-- TASK DETAILS --
Filter the lines below, copying only those with the string "author".

=-=-=

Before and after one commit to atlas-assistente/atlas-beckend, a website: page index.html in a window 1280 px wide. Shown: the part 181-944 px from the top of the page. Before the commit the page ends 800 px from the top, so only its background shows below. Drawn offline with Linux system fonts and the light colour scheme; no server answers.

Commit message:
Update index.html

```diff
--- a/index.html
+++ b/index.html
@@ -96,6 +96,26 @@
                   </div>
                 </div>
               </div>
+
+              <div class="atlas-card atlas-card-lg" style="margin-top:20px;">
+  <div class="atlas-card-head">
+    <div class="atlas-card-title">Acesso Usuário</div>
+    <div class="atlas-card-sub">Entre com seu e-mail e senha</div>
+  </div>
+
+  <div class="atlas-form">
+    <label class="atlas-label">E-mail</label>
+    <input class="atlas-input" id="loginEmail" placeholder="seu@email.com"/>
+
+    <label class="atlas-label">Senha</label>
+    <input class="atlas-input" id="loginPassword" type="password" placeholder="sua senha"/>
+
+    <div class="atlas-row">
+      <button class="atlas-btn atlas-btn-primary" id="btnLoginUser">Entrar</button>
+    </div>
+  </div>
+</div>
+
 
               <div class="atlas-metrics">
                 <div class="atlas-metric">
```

=-=-=

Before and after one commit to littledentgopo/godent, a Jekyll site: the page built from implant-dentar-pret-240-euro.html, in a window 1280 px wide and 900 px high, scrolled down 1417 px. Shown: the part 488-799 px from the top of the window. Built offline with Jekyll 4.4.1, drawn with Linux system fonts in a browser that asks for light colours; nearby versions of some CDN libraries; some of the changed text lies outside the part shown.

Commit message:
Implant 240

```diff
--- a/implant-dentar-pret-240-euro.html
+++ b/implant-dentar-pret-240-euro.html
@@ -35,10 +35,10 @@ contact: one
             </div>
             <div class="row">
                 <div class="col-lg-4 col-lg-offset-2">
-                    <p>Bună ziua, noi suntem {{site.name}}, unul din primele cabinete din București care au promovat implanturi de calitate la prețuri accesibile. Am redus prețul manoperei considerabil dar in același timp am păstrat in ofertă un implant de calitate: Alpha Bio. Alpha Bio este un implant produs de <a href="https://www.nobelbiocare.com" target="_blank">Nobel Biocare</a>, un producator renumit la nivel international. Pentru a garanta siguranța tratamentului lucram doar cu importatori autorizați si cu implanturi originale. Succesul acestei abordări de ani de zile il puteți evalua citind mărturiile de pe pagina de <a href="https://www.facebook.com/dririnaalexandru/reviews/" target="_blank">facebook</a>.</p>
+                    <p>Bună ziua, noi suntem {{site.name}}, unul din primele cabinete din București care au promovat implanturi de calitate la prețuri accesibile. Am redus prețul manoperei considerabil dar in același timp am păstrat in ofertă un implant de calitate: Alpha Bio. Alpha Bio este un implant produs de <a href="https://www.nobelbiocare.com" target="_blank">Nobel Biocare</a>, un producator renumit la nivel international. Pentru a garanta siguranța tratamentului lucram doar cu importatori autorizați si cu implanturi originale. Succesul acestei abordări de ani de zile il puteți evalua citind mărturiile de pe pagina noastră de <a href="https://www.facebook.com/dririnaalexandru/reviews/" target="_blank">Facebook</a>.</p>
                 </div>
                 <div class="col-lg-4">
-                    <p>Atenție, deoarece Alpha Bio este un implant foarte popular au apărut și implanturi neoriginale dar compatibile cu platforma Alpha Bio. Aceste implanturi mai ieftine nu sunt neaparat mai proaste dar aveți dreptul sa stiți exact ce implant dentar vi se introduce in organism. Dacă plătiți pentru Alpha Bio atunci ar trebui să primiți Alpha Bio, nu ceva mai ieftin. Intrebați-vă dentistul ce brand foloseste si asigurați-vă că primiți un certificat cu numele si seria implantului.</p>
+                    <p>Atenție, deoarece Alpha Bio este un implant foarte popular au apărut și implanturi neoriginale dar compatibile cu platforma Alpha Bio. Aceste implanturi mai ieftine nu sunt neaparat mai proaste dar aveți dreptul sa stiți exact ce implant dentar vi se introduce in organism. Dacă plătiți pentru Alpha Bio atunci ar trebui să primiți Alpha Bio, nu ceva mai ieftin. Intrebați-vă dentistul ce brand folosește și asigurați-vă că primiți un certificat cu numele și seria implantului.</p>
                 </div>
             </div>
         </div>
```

=-=-=

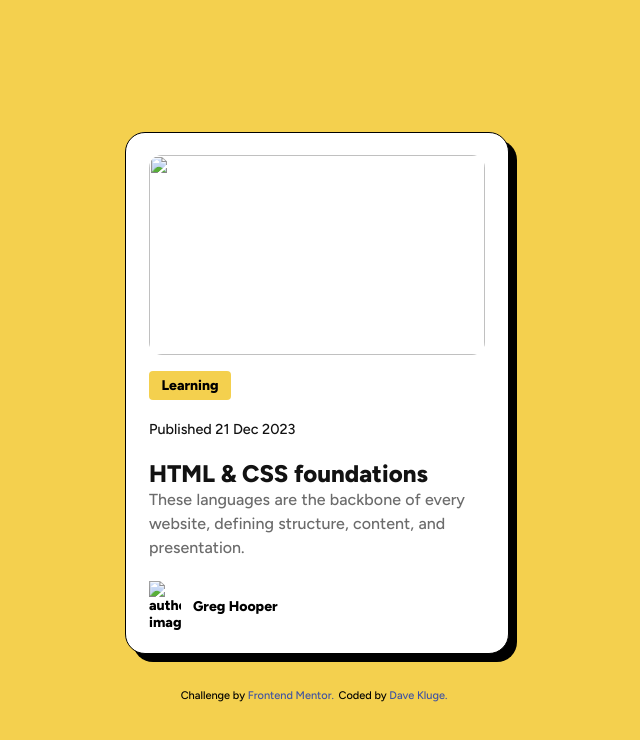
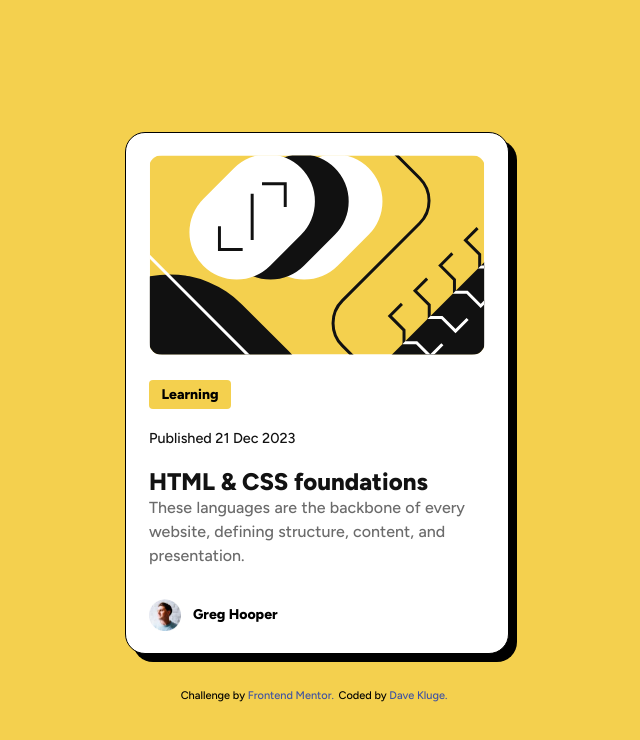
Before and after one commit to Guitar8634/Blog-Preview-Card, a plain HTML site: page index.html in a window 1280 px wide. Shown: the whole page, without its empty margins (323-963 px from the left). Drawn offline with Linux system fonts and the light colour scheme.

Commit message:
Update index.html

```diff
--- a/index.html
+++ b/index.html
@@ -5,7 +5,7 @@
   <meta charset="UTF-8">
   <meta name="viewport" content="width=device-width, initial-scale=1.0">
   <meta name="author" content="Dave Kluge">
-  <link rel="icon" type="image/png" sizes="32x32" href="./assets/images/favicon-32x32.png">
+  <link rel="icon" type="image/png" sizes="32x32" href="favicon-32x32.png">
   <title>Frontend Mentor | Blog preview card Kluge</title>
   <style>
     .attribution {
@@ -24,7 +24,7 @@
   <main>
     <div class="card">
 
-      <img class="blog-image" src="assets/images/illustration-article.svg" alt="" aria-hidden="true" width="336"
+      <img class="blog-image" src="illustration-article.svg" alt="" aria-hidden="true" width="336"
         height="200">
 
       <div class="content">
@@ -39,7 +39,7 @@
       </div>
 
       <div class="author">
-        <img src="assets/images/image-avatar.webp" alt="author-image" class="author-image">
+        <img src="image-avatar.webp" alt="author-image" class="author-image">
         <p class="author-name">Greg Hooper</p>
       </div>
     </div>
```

=-=-=

-- ANSWER TO THIS PROBLEM --
   <meta name="author" content="Dave Kluge">
       <div class="author">
-        <img src="assets/images/image-avatar.webp" alt="author-image" class="author-image">
+        <img src="image-avatar.webp" alt="author-image" class="author-image">
         <p class="author-name">Greg Hooper</p>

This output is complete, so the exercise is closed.